> WHAT IS BEING ASKED
Select and copy out every line in the records containing "changed".
# # # # #
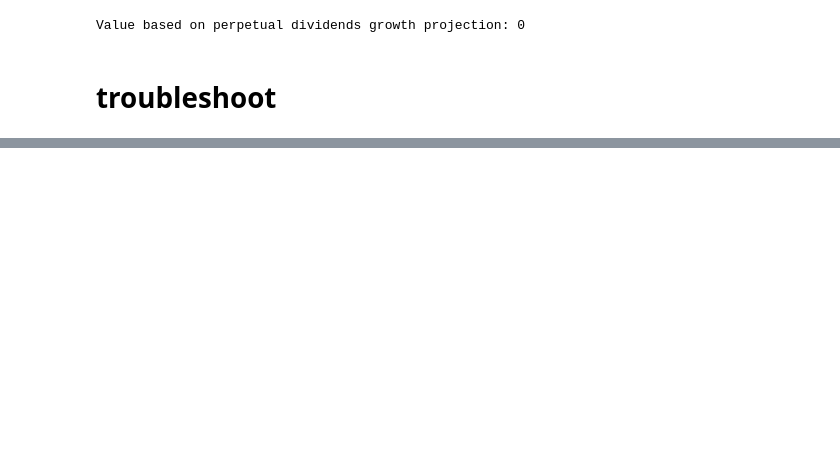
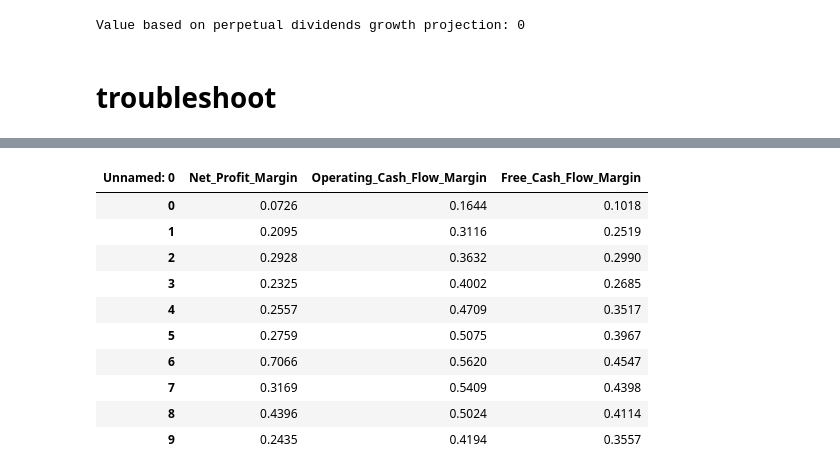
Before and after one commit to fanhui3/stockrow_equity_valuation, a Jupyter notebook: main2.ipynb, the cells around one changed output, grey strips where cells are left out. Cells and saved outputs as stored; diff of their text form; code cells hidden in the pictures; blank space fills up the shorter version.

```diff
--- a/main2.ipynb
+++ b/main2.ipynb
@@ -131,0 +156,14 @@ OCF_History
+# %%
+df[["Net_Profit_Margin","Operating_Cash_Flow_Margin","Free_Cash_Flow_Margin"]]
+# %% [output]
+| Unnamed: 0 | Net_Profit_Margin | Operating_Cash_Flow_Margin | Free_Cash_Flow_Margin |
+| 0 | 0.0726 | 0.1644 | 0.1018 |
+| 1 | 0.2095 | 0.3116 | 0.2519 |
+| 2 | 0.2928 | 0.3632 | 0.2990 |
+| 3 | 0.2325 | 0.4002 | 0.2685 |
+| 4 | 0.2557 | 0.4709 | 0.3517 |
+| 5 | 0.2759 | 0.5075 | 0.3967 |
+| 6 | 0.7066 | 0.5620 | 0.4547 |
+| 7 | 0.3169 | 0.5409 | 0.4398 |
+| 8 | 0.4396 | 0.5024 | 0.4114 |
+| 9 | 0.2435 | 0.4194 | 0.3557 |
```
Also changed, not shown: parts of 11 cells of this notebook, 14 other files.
# # # # #
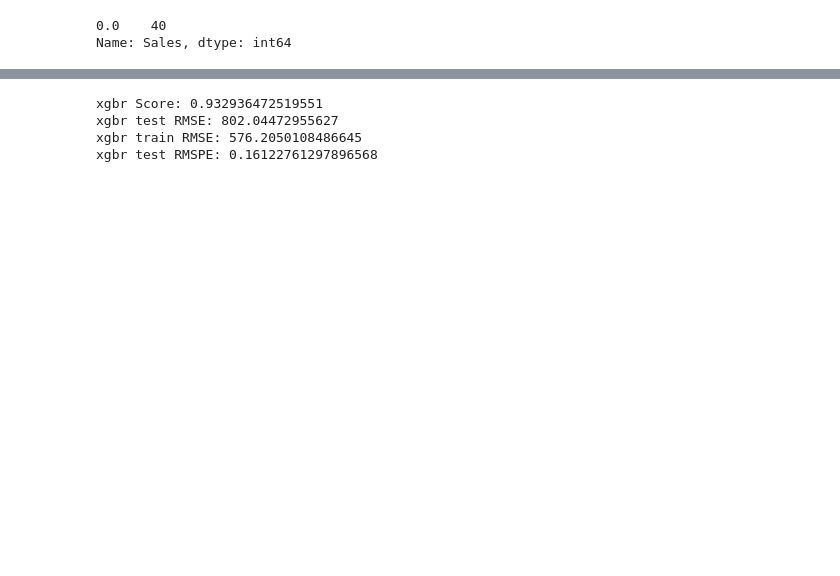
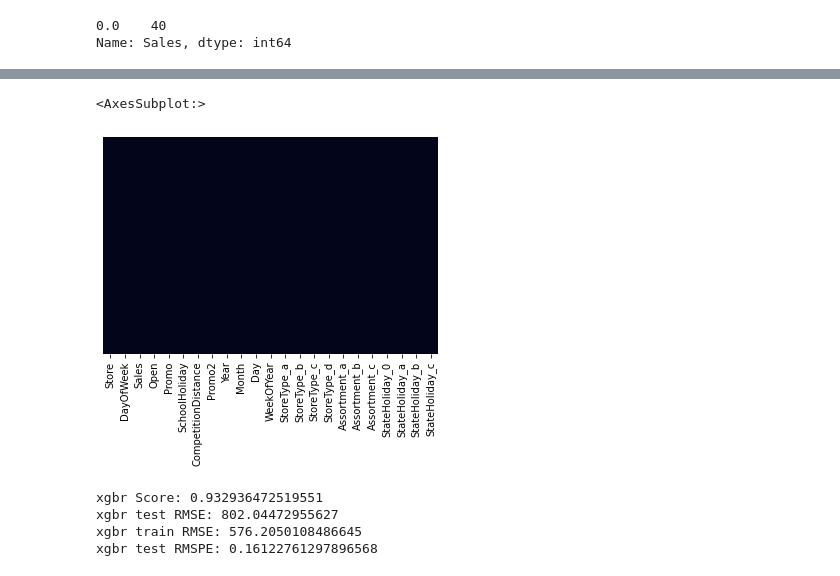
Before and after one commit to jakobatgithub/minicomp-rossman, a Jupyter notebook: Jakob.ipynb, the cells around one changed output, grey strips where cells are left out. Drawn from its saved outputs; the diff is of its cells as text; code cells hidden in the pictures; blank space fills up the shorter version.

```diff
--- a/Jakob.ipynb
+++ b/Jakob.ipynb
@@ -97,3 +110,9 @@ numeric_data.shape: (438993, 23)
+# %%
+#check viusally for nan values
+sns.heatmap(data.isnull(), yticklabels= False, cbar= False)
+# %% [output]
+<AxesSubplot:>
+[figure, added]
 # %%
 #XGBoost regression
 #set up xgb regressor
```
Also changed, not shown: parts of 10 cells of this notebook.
# # # # #
> RESULT BELOW
Before and after one commit to fanhui3/stockrow_equity_valuation, a Jupyter notebook: main2.ipynb, the cells around one changed output, grey strips where cells are left out. Cells and saved outputs as stored; diff of their text form; code cells hidden in the pictures; blank space fills up the shorter version.
Also changed, not shown: parts of 11 cells of this notebook, 14 other files.
Before and after one commit to jakobatgithub/minicomp-rossman, a Jupyter notebook: Jakob.ipynb, the cells around one changed output, grey strips where cells are left out. Drawn from its saved outputs; the diff is of its cells as text; code cells hidden in the pictures; blank space fills up the shorter version.
Also changed, not shown: parts of 10 cells of this notebook.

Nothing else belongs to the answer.